Make Sure it Fits
Any time you are blanketing a horse, safety precautions should be taken. Start with a well-fitted blanket so there is less chance of the blanket coming loose or twisting, which can frighten the horse. The blanket shouldn’t be tight against the body, but it should be snug. Make sure the straps are in good condition and attached properly.
Fit is important. A too snug blanket can rub off the hair on parts of the chest and shoulders, while a too loose blanket can slip around on the horse and actually pose a stumbling danger. You know the blanket fits well if there are only a couple inches of space at the chest and it doesn’t pull tight. The blanket should reach all the way back and cover the entire rump.
The easiest way to properly measure your horse for a blanket is to have a friend help. Make sure your horse is standing square and on a level surface. Have your friend hold the end of a flexible fabric measuring tape at the middle of your horse’s chest (where the neck meets the center of the chest). While your friend holds the end of the tape in place, take the tape and run it along your horse’s side, parallel to the ground, measuring over the widest part of the shoulder and down his side all the way back to where you want the blanket to end. If you want the entire rump and tail covered, measure to the center of the tail. The total measurement in inches is his blanket size.

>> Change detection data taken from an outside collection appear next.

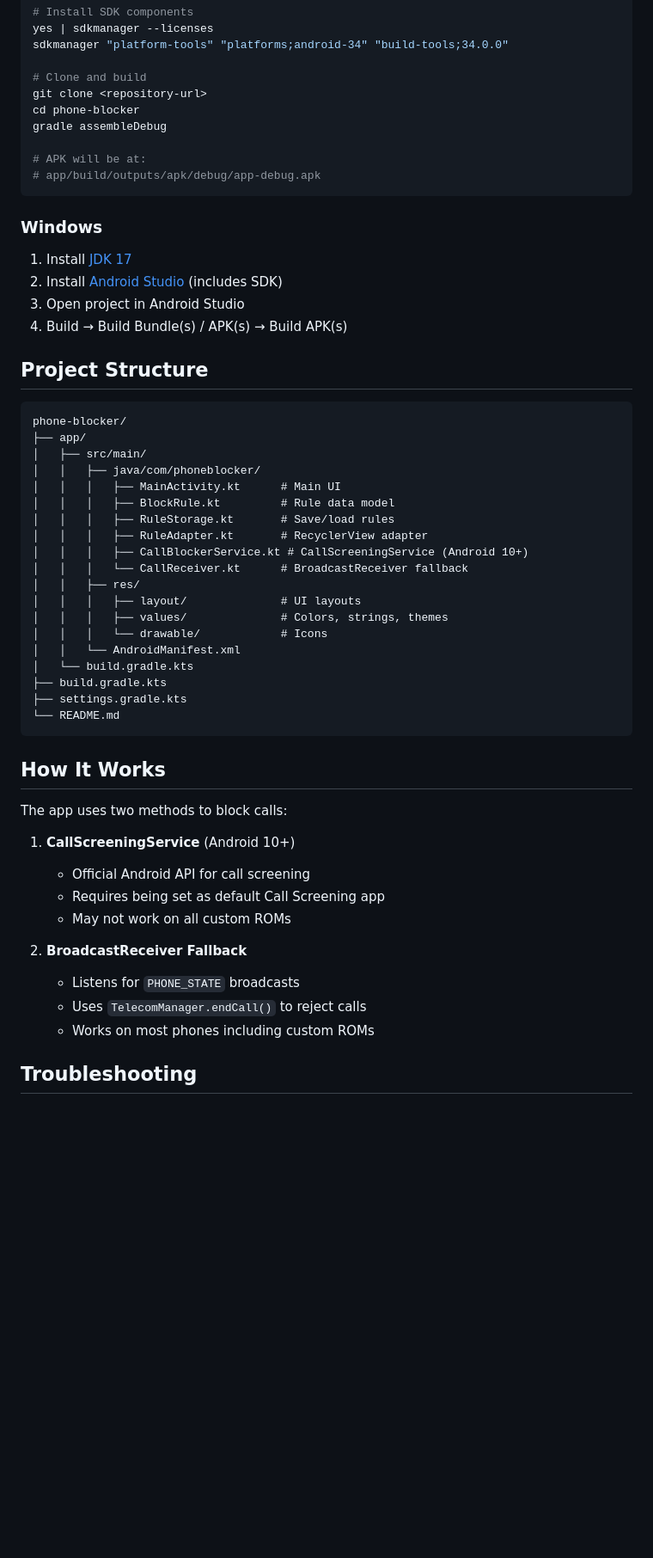
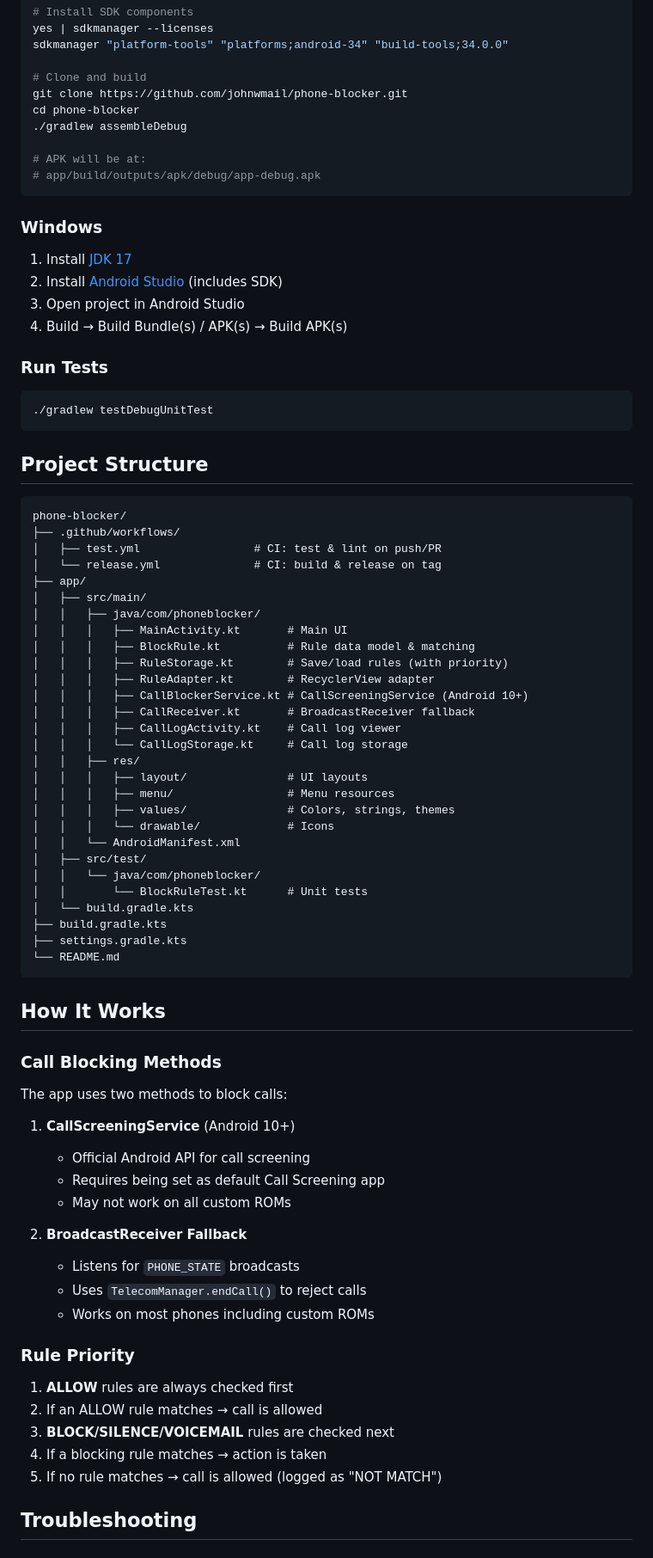
Before and after one commit to johnwmail/phone-blocker, a Markdown page: README.md, the part around one of its changes. Shown at 86% size. Drawn GitHub-style; blank space fills up the shorter version.

````diff
--- a/README.md
+++ b/README.md
@@ -91,9 +132,9 @@ yes | sdkmanager --licenses
 sdkmanager "platform-tools" "platforms;android-34" "build-tools;34.0.0"
 
 # Clone and build
-git clone <repository-url>
+git clone https://github.com/johnwmail/phone-blocker.git
 cd phone-blocker
-gradle assembleDebug
+./gradlew assembleDebug
 
 # APK will be at:
 # app/build/outputs/apk/debug/app-debug.apk
@@ -106,24 +147,39 @@ gradle assembleDebug
 3. Open project in Android Studio
 4. Build → Build Bundle(s) / APK(s) → Build APK(s)
 
+### Run Tests
+
+```bash
+./gradlew testDebugUnitTest
+```
+
 ## Project Structure
 
 ```
 phone-blocker/
+├── .github/workflows/
+│   ├── test.yml                 # CI: test & lint on push/PR
+│   └── release.yml              # CI: build & release on tag
 ├── app/
 │   ├── src/main/
 │   │   ├── java/com/phoneblocker/
-│   │   │   ├── MainActivity.kt      # Main UI
-│   │   │   ├── BlockRule.kt         # Rule data model
-│   │   │   ├── RuleStorage.kt       # Save/load rules
-│   │   │   ├── RuleAdapter.kt       # RecyclerView adapter
+│   │   │   ├── MainActivity.kt       # Main UI
+│   │   │   ├── BlockRule.kt          # Rule data model & matching
+│   │   │   ├── RuleStorage.kt        # Save/load rules (with priority)
+│   │   │   ├── RuleAdapter.kt        # RecyclerView adapter
 │   │   │   ├── CallBlockerService.kt # CallScreeningService (Android 10+)
-│   │   │   └── CallReceiver.kt      # BroadcastReceiver fallback
+│   │   │   ├── CallReceiver.kt       # BroadcastReceiver fallback
+│   │   │   ├── CallLogActivity.kt    # Call log viewer
+│   │   │   └── CallLogStorage.kt     # Call log storage
 │   │   ├── res/
-│   │   │   ├── layout/              # UI layouts
-│   │   │   ├── values/              # Colors, strings, themes
-│   │   │   └── drawable/            # Icons
+│   │   │   ├── layout/               # UI layouts
+│   │   │   ├── menu/                 # Menu resources
+│   │   │   ├── values/               # Colors, strings, themes
+│   │   │   └── drawable/             # Icons
 │   │   └── AndroidManifest.xml
+│   ├── src/test/
+│   │   └── java/com/phoneblocker/
+│   │       └── BlockRuleTest.kt      # Unit tests
 │   └── build.gradle.kts
 ├── build.gradle.kts
 ├── settings.gradle.kts
@@ -131,6 +187,8 @@ phone-blocker/
 ```
 
 ## How It Works
+
+### Call Blocking Methods
 
 The app uses two methods to block calls:
 
@@ -144,6 +202,14 @@ The app uses two methods to block calls:
    - Uses `TelecomManager.endCall()` to reject calls
    - Works on most phones including custom ROMs
 
+### Rule Priority
+
+1. **ALLOW** rules are always checked first
+2. If an ALLOW rule matches → call is allowed
+3. **BLOCK/SILENCE/VOICEMAIL** rules are checked next
+4. If a blocking rule matches → action is taken
+5. If no rule matches → call is allowed (logged as "NOT MATCH")
+
 ## Troubleshooting
 
 ### Calls not being blocked
````
Also changed, not shown: other parts of README.md (+97 -18 lines).
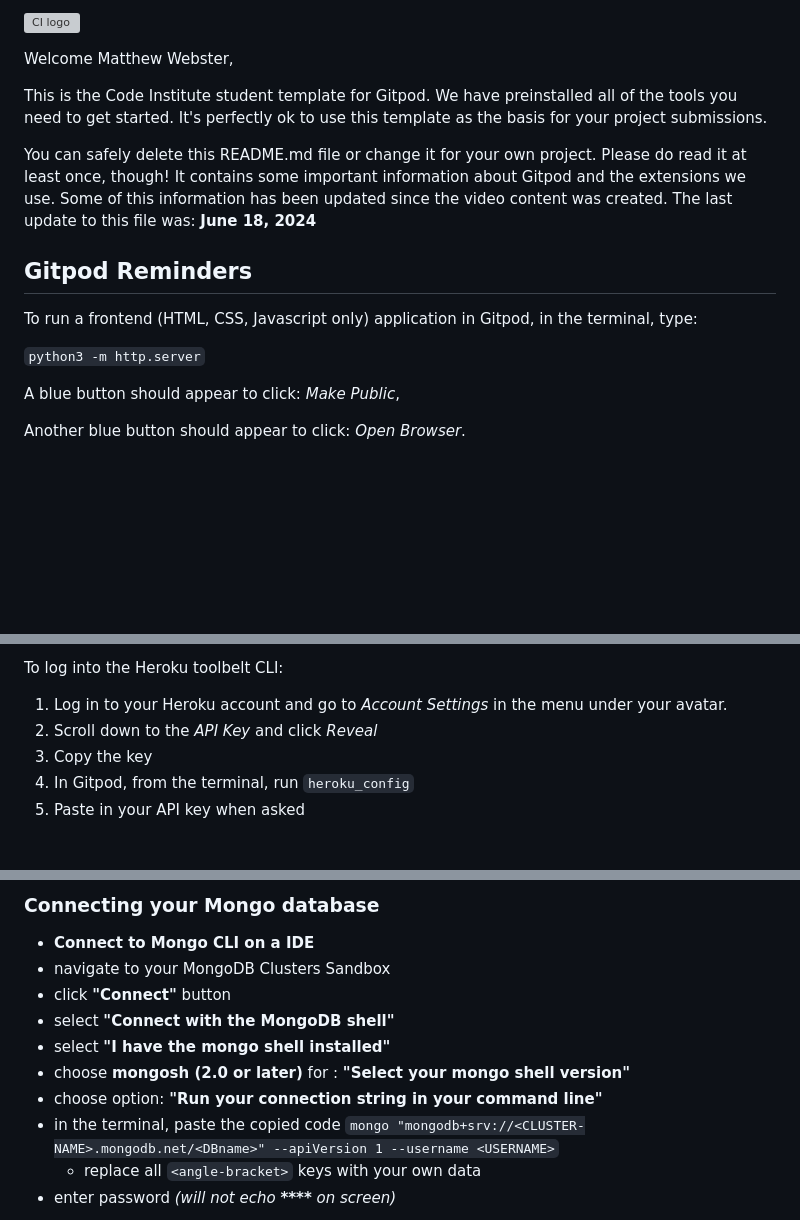
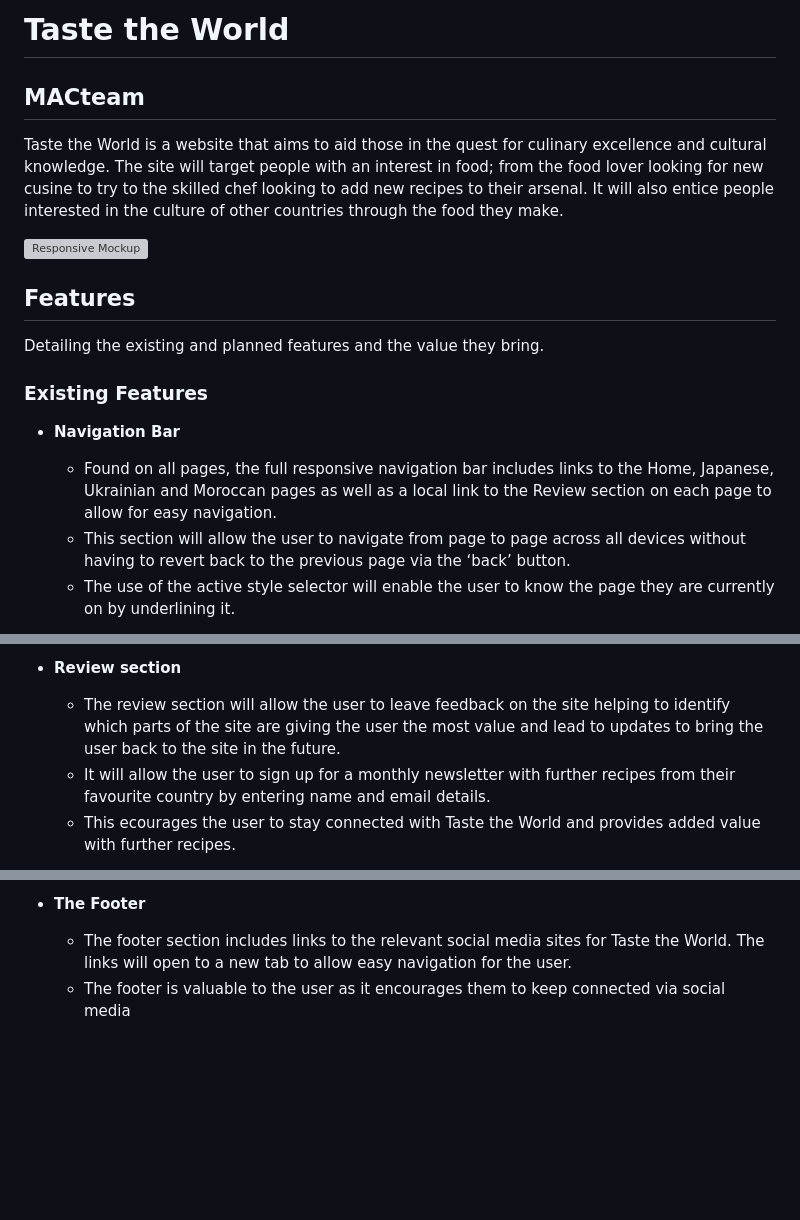
Before and after one commit to MGW-GH/UltiMathSnake, a Markdown page: README.md, 3 parts joined by grey strips. GitHub-like rendering; blank space fills up the shorter version; grey boxes are pictures that could not be loaded.

Commit message:
added readme template

```diff
--- a/README.md
+++ b/README.md
@@ -1,18 +1,20 @@
-![CI logo](https://codeinstitute.s3.amazonaws.com/fullstack/ci_logo_small.png)
+# Taste the World
+## MACteam
 
-Welcome Matthew Webster,
+Taste the World is a website that aims to aid those in the quest for culinary excellence and cultural knowledge. The site will target people with an interest in food; from the food lover looking for new cusine to try to the skilled chef looking to add new recipes to their arsenal. It will also entice people interested in the culture of other countries through the food they make.
 
-This is the Code Institute student template for Gitpod. We have preinstalled all of the tools you need to get started. It's perfectly ok to use this template as the basis for your project submissions.
 
-You can safely delete this README.md file or change it for your own project. Please do read it at least once, though! It contains some important information about Gitpod and the extensions we use. Some of this information has been updated since the video content was created. The last update to this file was: **June 18, 2024**
+![Responsive Mockup](https://github.com/lucyrush/readme-template/blob/master/media/love_running_mockup.png)
 
-## Gitpod Reminders
+## Features
 
-To run a frontend (HTML, CSS, Javascript only) application in Gitpod, in the terminal, type:
+Detailing the existing and planned features and the value they bring.
 
-`python3 -m http.server`
+### Existing Features
 
-A blue button should appear to click: _Make Public_,
+- __Navigation Bar__
 
-Another blue button should appear to click: _Open Browser_.
+  - Found on all  pages, the full responsive navigation bar includes links to the Home, Japanese, Ukrainian and Moroccan pages as well as a local link to the Review section on each page to allow for easy navigation.
+  - This section will allow the user to navigate from page to page across all devices without having to revert back to the previous page via the ‘back’ button.
+  - The use of the active style selector will enable the user to know the page they are currently on by underlining it.
 
@@ -26,9 +29,7 @@ By Default, Gitpod gives you superuser security privileges. Therefore, you do no
 
-To log into the Heroku toolbelt CLI:
+- __Review section__
 
-1. Log in to your Heroku account and go to *Account Settings* in the menu under your avatar.
-2. Scroll down to the *API Key* and click *Reveal*
-3. Copy the key
-4. In Gitpod, from the terminal, run `heroku_config`
-5. Paste in your API key when asked
+  - The review section will allow the user to leave feedback on the site helping to identify which parts of the site are giving the user the most value and lead to updates to bring the user back to the site in the future.
+  - It will allow the user to sign up for a monthly newsletter with further recipes from their favourite country by entering name and email details.
+  - This ecourages the user to stay connected with Taste the World and provides added value with further recipes.
 
@@ -36,14 +37,6 @@ You can now use the `heroku` CLI program - try running `heroku apps` to confirm
 
-### Connecting your Mongo database
+- __The Footer__
 
-- **Connect to Mongo CLI on a IDE**
-- navigate to your MongoDB Clusters Sandbox
-- click **"Connect"** button
-- select **"Connect with the MongoDB shell"**
-- select **"I have the mongo shell installed"**
-- choose **mongosh (2.0 or later)** for : **"Select your mongo shell version"**
-- choose option: **"Run your connection string in your command line"**
-- in the terminal, paste the copied code `mongo "mongodb+srv://<CLUSTER-NAME>.mongodb.net/<DBname>" --apiVersion 1 --username <USERNAME>`
-  - replace all `<angle-bracket>` keys with your own data
-- enter password _(will not echo **\*\*\*\*** on screen)_
+  - The footer section includes links to the relevant social media sites for Taste the World. The links will open to a new tab to allow easy navigation for the user.
+  - The footer is valuable to the user as it encourages them to keep connected via social media
 
```
Also changed, not shown: other parts of README.md (+74 -54 lines).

Blankets typically come in 2" increments (American sizing) or 3" increments (European sizing). If your horse falls in the middle of two sizes, round up to the next size. For example, if your horse measures 71", you should buy a 72" blanket, not a 70".
Leg straps are important when it comes to keeping a blanket in place. Just be sure to adjust them so they aren’t snug as you don’t want them chafing the horse. Blankets with nylon lining inside the shoulder area will help keep the hair from rubbing. You can also purchase a separate blanket liner to help prevent rubbing.
When you start shopping for blankets, you’re bound to run into the term “denier.” Denier is a unit of measure for the size or coarseness of fiber or yarn. The lower the denier, the finer the fiber.
Just as a high thread count signifies quality when buying sheets for your bed, a high denier number means a horse blanket that has a greater resistance to snags, abrasion and tearing. If you want a blanket that will hold up to the tough wear and tear horses can dish out, look for one with a high denier number. Generally speaking, the higher the denier, the more durable the blanket.
Basic Blanket Care
Although some horses are hard on blankets and try to chew them, urine and manure can also end up causing significant damage because the acids eat away at the material. You can buy a blanket-waterproofing product, which will help repel stains.
When a blanket gets dirty, let it dry and then brush it off with a stiff brush. Follow label directions and wash periodically in an industrial washing machine, preferably with cold water. Waterproof blankets are generally better off being professionally cleaned.
Dryers tend to beat up blankets, so it’s better to use them minimally and hang blankets to finish drying completely.
Once winter is over, make sure blankets are thoroughly cleaned before storing them away. Have any necessary repairs done at this time as well. If you have multiple horses and blankets, it’s helpful to write the horse’s name and blanket size on a piece of masking tape and put that on the blanket or storage bag before putting them away for the season. Some horse owners like to tuck a dryer sheet in with the clean, folded blanket, as they think this deters bugs. Just be sure to store blankets in a rodent-proof area. You don’t want to pull them out next season to discover they’ve been turned into mouse bedding.